To date, the Federal Emergency Management Agency (FEMA) has approved four Fire Management Assistance Grants (FMAGs) for the LNU Lightning Fire Complex, the Jones Fire, the River Fire, and the Apple Fire. These grants are designed to mitigate the immediate threats to life, property, and safety by providing expeditious federal assistance to the State of California. This grant funding can support expenses for field camps; equipment use, repair and replacement; tools, materials, and supplies; and firefighting mobilization and demobilization activities.

UnSplash: Levan Badzgaradze

The New York Times noted there have been thousands more fires in 2020 than in the previous year; there have been 6,754 fires in California this year, compared with approximately 4,000 in 2019. On Wednesday August 19, California Governor Gavin Newsom issued a state of emergency to provide more resources to fight the hundreds of wildfires brought on by heat and sustained high winds. According to the emergency proclamation, the fires in California have put pressure on the state’s mutual aid system, which has made it challenging for different jurisdictions to receive the resources necessary to combat the different blazes. Newsom mobilized the California National Guard to help with relief, and the governors of Texas and Arizona have provided resources to support response in California, according to The New York Times

NWS Lubbock:Twitter 

Evacuations have been taking place across the state.
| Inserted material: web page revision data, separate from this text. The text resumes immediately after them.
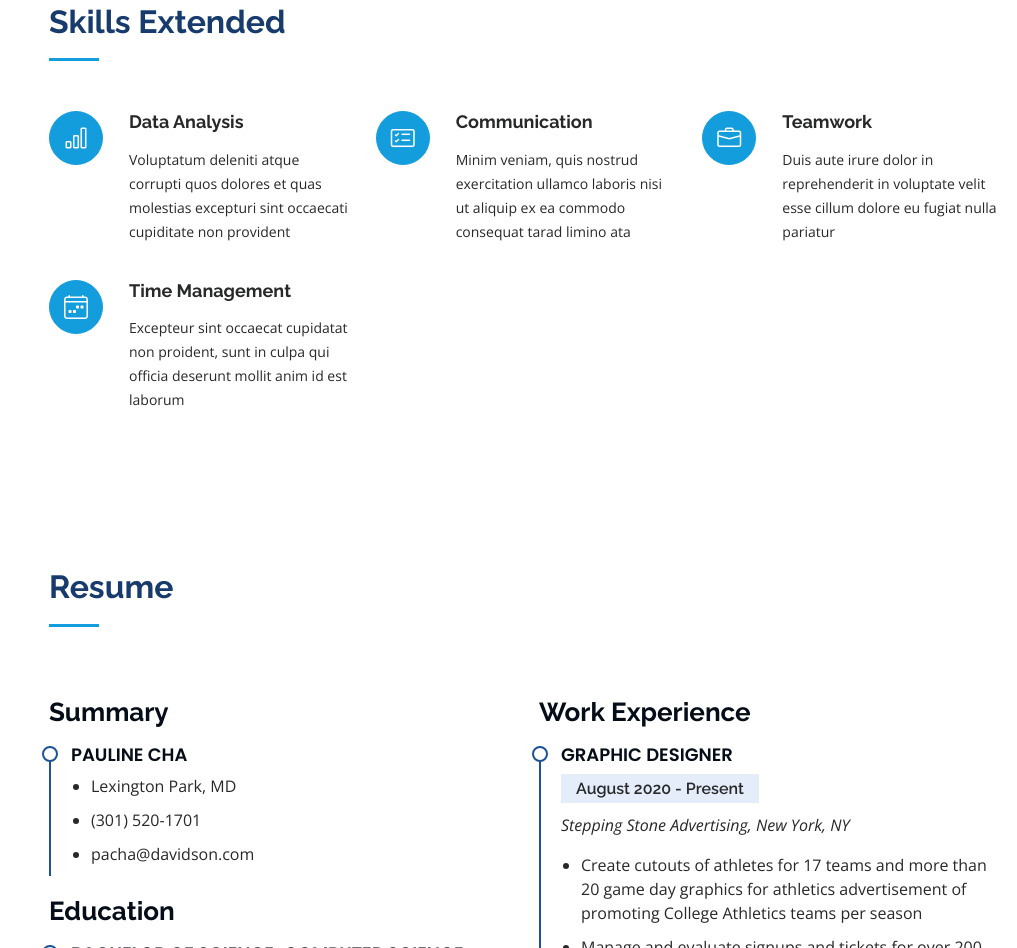
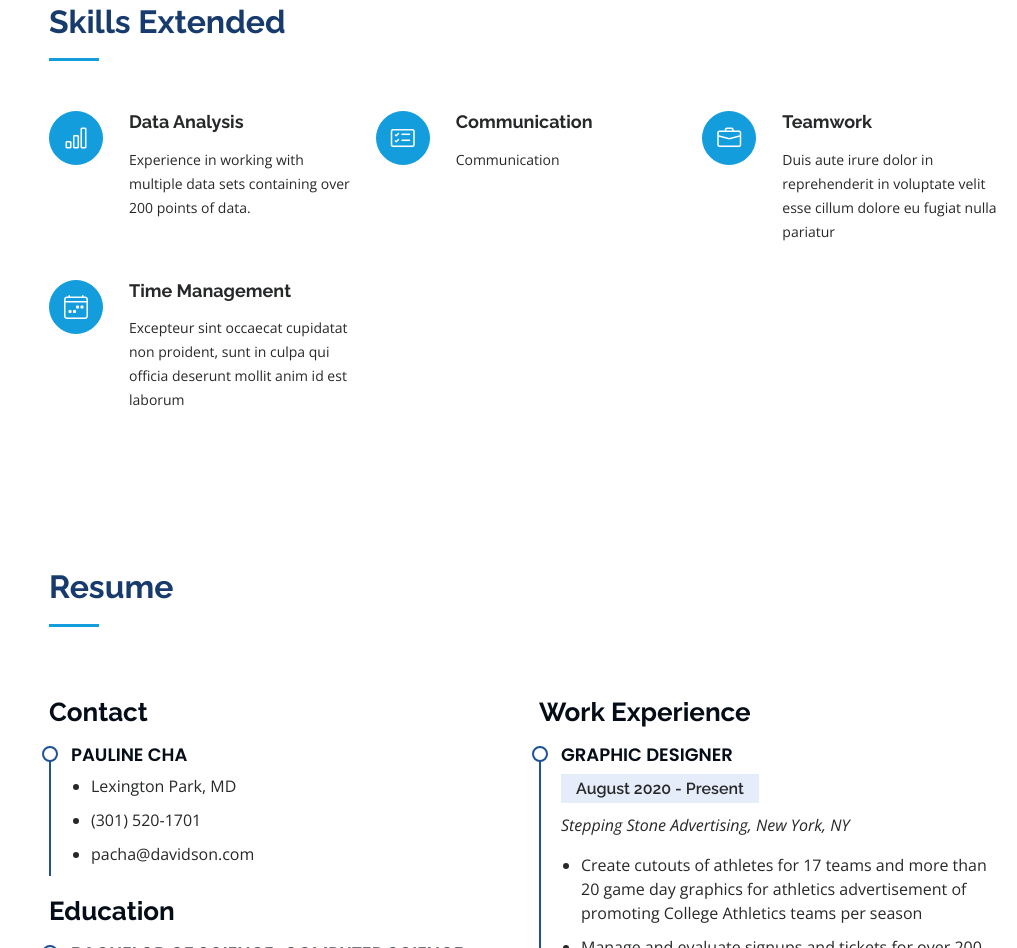
Before and after one commit to cha1hee/cha1hee.github.io, a plain HTML site: page index.html in a window 1280 px wide. Shown: the part 1709-2657 px from the top of the page, without its empty margins (263-1280 px from the left). Drawn offline with nearby package versions, Linux system fonts and the light colour scheme.

Commit message:
fixed descriptions (some) for extended skills

```diff
--- a/index.html
+++ b/index.html
@@ -52,7 +52,7 @@
           <a href="#" class="facebook"><i class="bx bxl-facebook"></i></a>
           <a href="#" class="instagram"><i class="bx bxl-instagram"></i></a>
           <a href="#" class="google-plus"><i class="bx bxl-skype"></i></a> -->
-          <a href="#" class="linkedin"><i class="bx bxl-linkedin"></i></a>
+          <a href="https://www.linkedin.com/in/pauline-cha/" class="linkedin"><i class="bx bxl-linkedin"></i></a>
         </div>
       </div>
 
@@ -239,12 +239,12 @@
           <div class="col-lg-4 col-md-6 icon-box" data-aos="fade-up">
             <div class="icon"><i class="bi bi-bar-chart"></i></div>
             <h4 class="title">Data Analysis</h4>
-            <p class="description">Voluptatum deleniti atque corrupti quos dolores et quas molestias excepturi sint occaecati cupiditate non provident</p>
+            <p class="description">Experience in working with multiple data sets containing over 200 points of data.</p>
           </div>
           <div class="col-lg-4 col-md-6 icon-box" data-aos="fade-up" data-aos-delay="100">
             <div class="icon"><i class="bi bi-card-checklist"></i></div>
             <h4 class="title">Communication</h4>
-            <p class="description">Minim veniam, quis nostrud exercitation ullamco laboris nisi ut aliquip ex ea commodo consequat tarad limino ata</p>
+            <p class="description">Communication</p>
           </div>
           <div class="col-lg-4 col-md-6 icon-box" data-aos="fade-up" data-aos-delay="200">
             <div class="icon"><i class="bi bi-briefcase"></i></div>
@@ -285,7 +285,7 @@
 
         <div class="row">
           <div class="col-lg-6" data-aos="fade-up">
-            <h3 class="resume-title">Summary</h3>
+            <h3 class="resume-title">Contact</h3>
             <div class="resume-item pb-0">
               <h4>Pauline Cha</h4>
               <!-- <p><em>biography</em></p> -->
```
Also changed, not shown: 1 other file.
The Travis Air Force Base in Solano County, which employs over 14,000 personnel, issued mandatory evacuation for all “non-mission essential personnel.” Additionally, CNN reports emergency evacuation orders have been issued for Vacaville, California, as well as counties across Northern California that include Sonoma, Lake, and Napa County. 
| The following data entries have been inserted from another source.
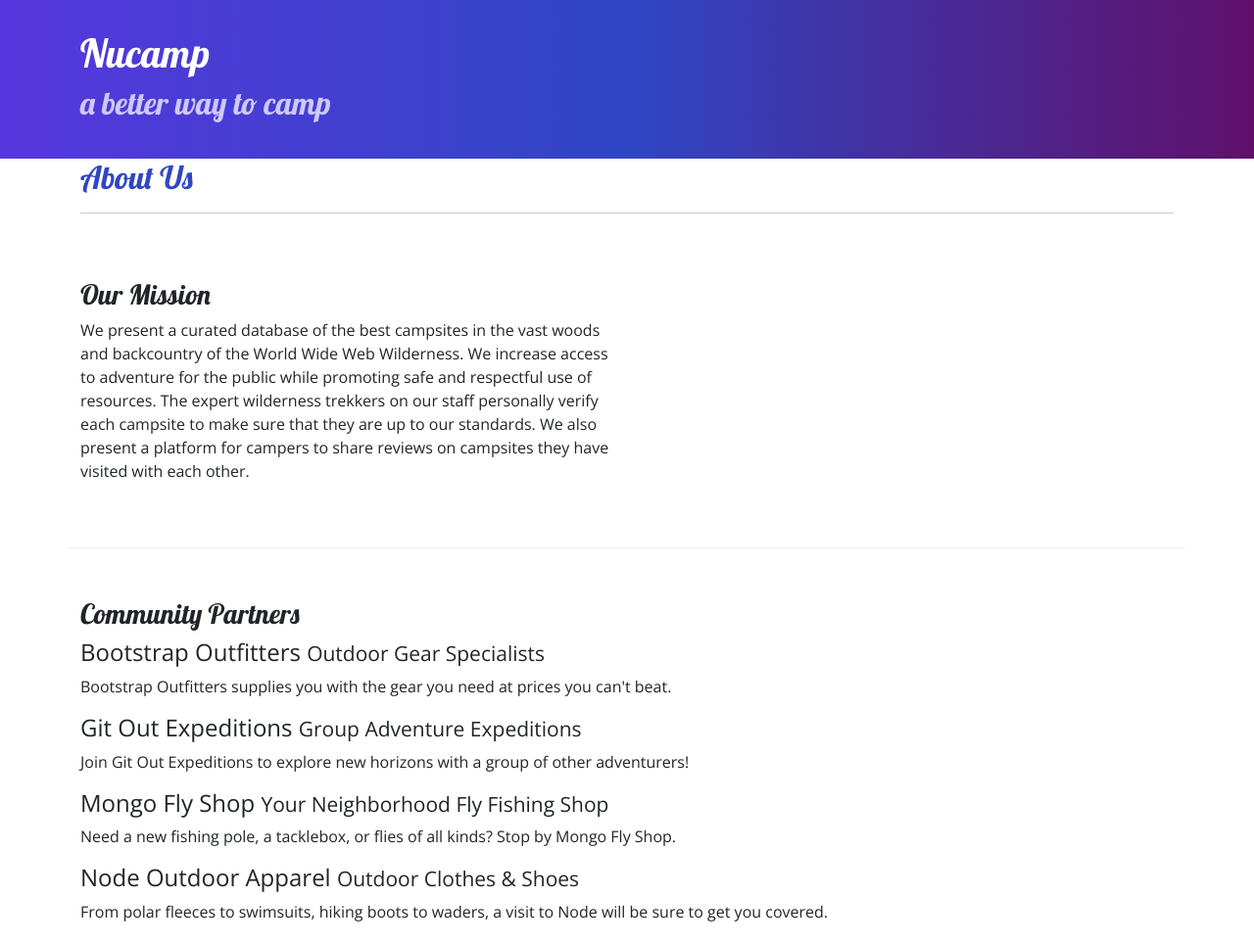
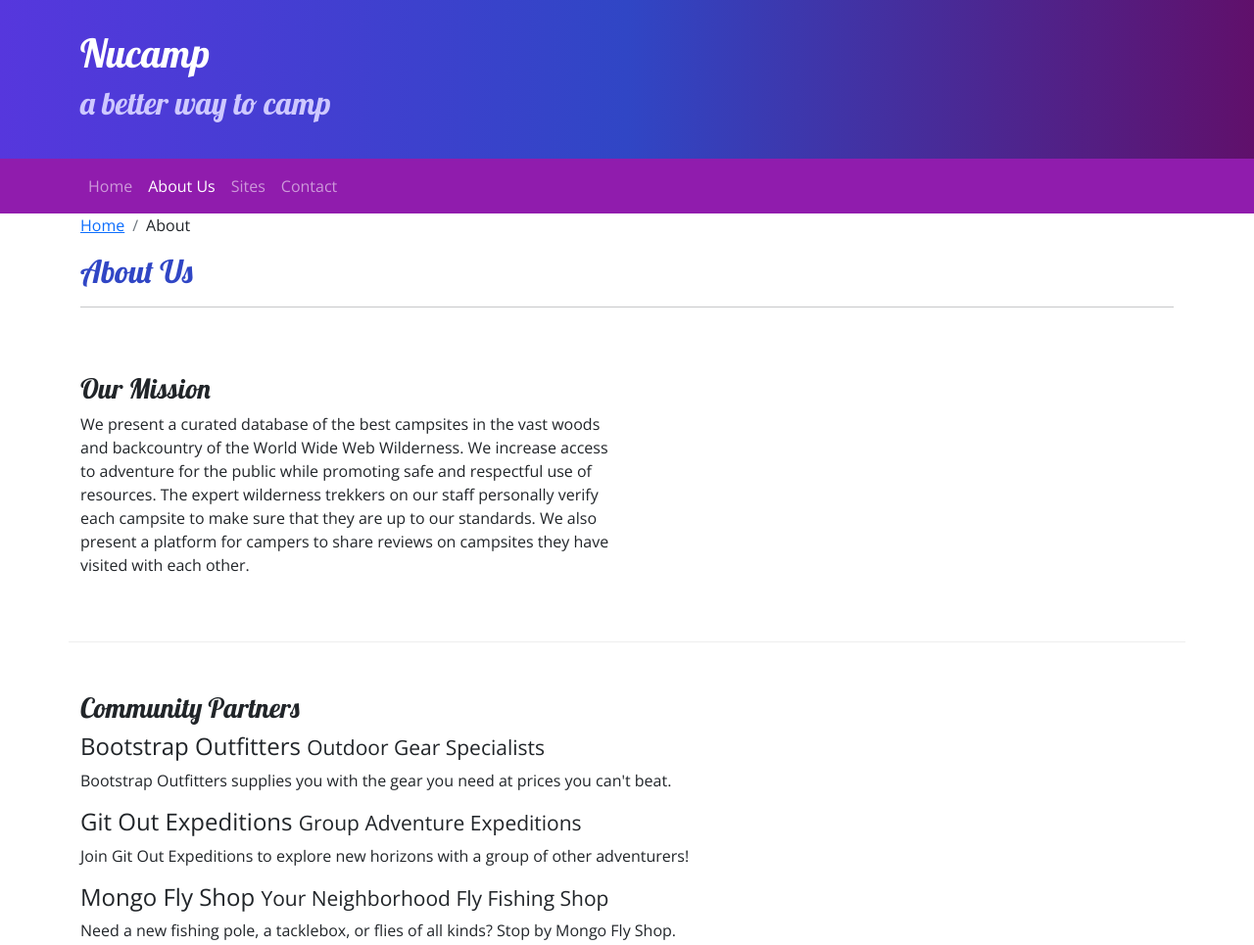
Before and after one commit to nmd46/nucampsite, a plain HTML site: page aboutus.html in a window 1280 px wide. Shown: the top 965 px of the page at 98% size. Drawn offline with nearby package versions, Linux system fonts and the light colour scheme.

Commit message:
Navbar and Breadcrumbs

```diff
--- a/aboutus.html
+++ b/aboutus.html
@@ -25,10 +25,31 @@
         </div>
     </header>
 
+    <!-- navbar -->
+    <nav class="navbar navbar-expand-sm navbar-dark sticky-top">
+         <div class="container">
+            <button class="navbar-toggler ms-auto" type="button" data-bs-toggle="collapse" data-bs-target="nucampNavbar">
+                <span class="navbar-toggler-icon"></span>
+            </button>
+            <div class="collapse navbar-collapse" id="nucampNavbar">
+                <ul class="navbar-nav">
+                    <li class="nav-item"><a class="nav-link" href="index.html">Home</a></li>
+                    <li class="nav-item"><a class="nav-link active" href="#">About Us</a></li>
+                    <li class="nav-item"><a class="nav-link" href="#">Sites</a></li>
+                    <li class="nav-item"><a class="nav-link" href="#">Contact</a></li>
+                </ul>
+            </div>
+        </div>
+    </nav>
+
     <main class="container">
         <div class="row">
             <div class="col">
-               <h2>About Us</h2>
+               <ol class="breadcrumb">
+                    <li class="breadcrumb-item"><a href="index.html">Home</a></li>
+                    <li class="breadcrumb-item">About</li>
+               </ol>
+                <h2>About Us</h2>
                <hr />
             </div>
         </div>
--- a/css/styles.css
+++ b/css/styles.css
@@ -36,3 +36,7 @@ footer {
     min-height: 200px;
 
 }
+
+.navbar {
+    background-color: #901CAD;
+}
```
Also changed, not shown: index.html (+17 -0 lines).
Tweet: Ready.gov

Ready.gov encourages individuals to prepare and plan for wildfires. These events can develop quickly. It’s never too soon to prepare for a wildfire event. Individuals should follow the guidance of local authorities and remain safe as most of the fires are largely uncontained. The Hagerty Blog Team will continue providing information and updates on current events and disasters impacting the nation, visit Disaster Discourse for the latest information.

 

EVACUATIONS AND EMERGENCY DECLARATIONS

The Governor of California, Gavin Newsom, has declared a State of Emergency amid the scale and magnitude of fires that are burning throughout California.
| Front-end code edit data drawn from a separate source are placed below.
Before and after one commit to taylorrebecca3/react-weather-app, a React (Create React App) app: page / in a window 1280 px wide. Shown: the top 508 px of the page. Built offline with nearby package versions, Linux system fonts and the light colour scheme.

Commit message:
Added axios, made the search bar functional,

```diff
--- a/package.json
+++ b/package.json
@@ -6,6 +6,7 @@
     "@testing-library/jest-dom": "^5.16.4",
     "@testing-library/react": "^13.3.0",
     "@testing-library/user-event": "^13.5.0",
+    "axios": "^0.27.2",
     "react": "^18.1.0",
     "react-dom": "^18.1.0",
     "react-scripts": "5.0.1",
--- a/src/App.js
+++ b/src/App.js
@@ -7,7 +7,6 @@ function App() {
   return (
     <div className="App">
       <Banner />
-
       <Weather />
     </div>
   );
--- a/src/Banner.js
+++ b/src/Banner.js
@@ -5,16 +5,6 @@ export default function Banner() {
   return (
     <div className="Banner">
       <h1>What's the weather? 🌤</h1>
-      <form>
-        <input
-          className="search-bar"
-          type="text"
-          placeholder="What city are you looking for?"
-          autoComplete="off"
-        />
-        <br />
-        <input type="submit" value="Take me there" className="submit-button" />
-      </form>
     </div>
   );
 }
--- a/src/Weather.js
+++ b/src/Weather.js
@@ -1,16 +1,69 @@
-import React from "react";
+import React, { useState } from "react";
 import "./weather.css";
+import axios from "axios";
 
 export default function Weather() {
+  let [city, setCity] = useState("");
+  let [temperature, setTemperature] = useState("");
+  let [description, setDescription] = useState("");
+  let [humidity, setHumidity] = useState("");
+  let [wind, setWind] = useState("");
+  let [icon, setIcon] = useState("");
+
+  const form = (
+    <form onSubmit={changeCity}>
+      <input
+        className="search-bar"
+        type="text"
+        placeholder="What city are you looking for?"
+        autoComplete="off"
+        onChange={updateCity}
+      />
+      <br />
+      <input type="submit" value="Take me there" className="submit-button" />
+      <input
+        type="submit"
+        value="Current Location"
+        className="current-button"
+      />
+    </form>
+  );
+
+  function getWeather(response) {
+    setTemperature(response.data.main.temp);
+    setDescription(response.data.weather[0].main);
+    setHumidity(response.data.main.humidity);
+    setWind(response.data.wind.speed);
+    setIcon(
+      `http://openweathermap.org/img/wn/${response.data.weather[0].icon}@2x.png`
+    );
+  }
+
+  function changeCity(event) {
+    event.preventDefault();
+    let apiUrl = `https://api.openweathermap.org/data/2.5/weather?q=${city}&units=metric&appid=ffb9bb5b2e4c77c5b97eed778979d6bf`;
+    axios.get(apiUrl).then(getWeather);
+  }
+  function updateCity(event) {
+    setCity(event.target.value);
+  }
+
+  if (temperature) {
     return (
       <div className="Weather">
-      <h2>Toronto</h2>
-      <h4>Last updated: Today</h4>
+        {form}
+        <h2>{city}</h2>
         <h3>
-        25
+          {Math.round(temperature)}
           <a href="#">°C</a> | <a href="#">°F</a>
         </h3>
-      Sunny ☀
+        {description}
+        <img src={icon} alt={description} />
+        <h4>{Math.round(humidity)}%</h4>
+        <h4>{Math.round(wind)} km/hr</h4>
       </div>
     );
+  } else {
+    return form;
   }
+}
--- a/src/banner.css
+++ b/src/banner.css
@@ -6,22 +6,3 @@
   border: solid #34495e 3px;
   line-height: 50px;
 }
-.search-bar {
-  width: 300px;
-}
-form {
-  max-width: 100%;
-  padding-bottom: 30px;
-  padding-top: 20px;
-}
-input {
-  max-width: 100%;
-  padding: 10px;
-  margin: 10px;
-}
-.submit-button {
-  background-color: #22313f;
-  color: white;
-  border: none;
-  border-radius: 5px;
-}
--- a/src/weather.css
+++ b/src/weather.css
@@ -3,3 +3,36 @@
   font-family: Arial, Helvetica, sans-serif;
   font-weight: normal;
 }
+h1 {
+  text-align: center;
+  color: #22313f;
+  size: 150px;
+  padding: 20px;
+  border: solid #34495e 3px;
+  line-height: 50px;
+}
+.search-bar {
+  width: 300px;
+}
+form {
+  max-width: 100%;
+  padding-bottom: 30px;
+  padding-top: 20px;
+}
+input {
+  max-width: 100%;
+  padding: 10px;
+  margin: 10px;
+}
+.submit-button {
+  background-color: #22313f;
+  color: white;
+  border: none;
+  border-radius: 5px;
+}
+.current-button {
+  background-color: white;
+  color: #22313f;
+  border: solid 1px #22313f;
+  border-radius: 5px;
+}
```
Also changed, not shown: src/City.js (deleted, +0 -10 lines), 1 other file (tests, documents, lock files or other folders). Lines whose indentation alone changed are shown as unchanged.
Here’s the breakdown of public advisories from NOAA’s NWS in decreasing order of severity:

RED FLAG WARNINGS:

  • Lake County Portion of Lake-Napa-Sonoma Unit
  • Burney Basin and Northeast Plateau in Shasta County Including Northwest Lassen NF north of Lassen NP
  • Central Sacramento Valley including Glenn, Colusa, Yuba, Northern Sutter, Butte County Below 1000 Ft
  • Eastern Delta
  • Eastern Mendocino NF
  • Eastern Portion of Shasta, Trinity NF
  • Northern Motherlode From 1000 to 3000 Ft. From Yuba To Amador Counties
  • Northern Sacramento Valley to Southern Tehama County Line Below 1000 Ft
  • Northern San Joaquin Valley in San Joaquin and Stanislaus Counties Below 1000 ft – Excludes the Delta
  • Northern Sierra Foothills from 1000 to 3000 Ft. Includes Nevada-Yuba-Placer RU and Anador-Eldorado RU
  • Northern Sierra Including Lassen NP and Plumas and Lassen NF, S West of the Sierra Crest – West of Evans Peak, Grizzly Peak, Beckworth Peak
  • Southeast Edge Shasta, Trinity NF and Western Portions of Tehama, Glenn RU
  • Southern Sacramento Valley In Yolo, Sacramento, Far Western Placer, Southern Sutter and Solano County Below 1000 Ft – Excludes the Delta; Tahoe – Eldorado National Forest

Air Quality Alert:

  • Fresno
  • Kern
  • Kings
  • Madera
  • Merced
  • San Joaquin
  • Stanislaus
  • Tulare
  •  Ventura County Interior Valleys
  • San Luis Obispo County Central Coast
  • San Luis Obispo County Interior Valleys
  • San Luis Obispo County Mountains

RELATED STORIES

  • Remember, Ready.gov provides information on how to prepare for Wildfire and how to keep you and your family safe.
  • The Los Angeles Times regularly updated tracking of California Wildfires:California Wildfires Map.
  • The National Fire Protection Association provides wildfire preparedness tips: link
  • Marin County provides a wildfire evacuation checklist: link
  • FEMA provides an information video about how to be prepared for Wildfires: link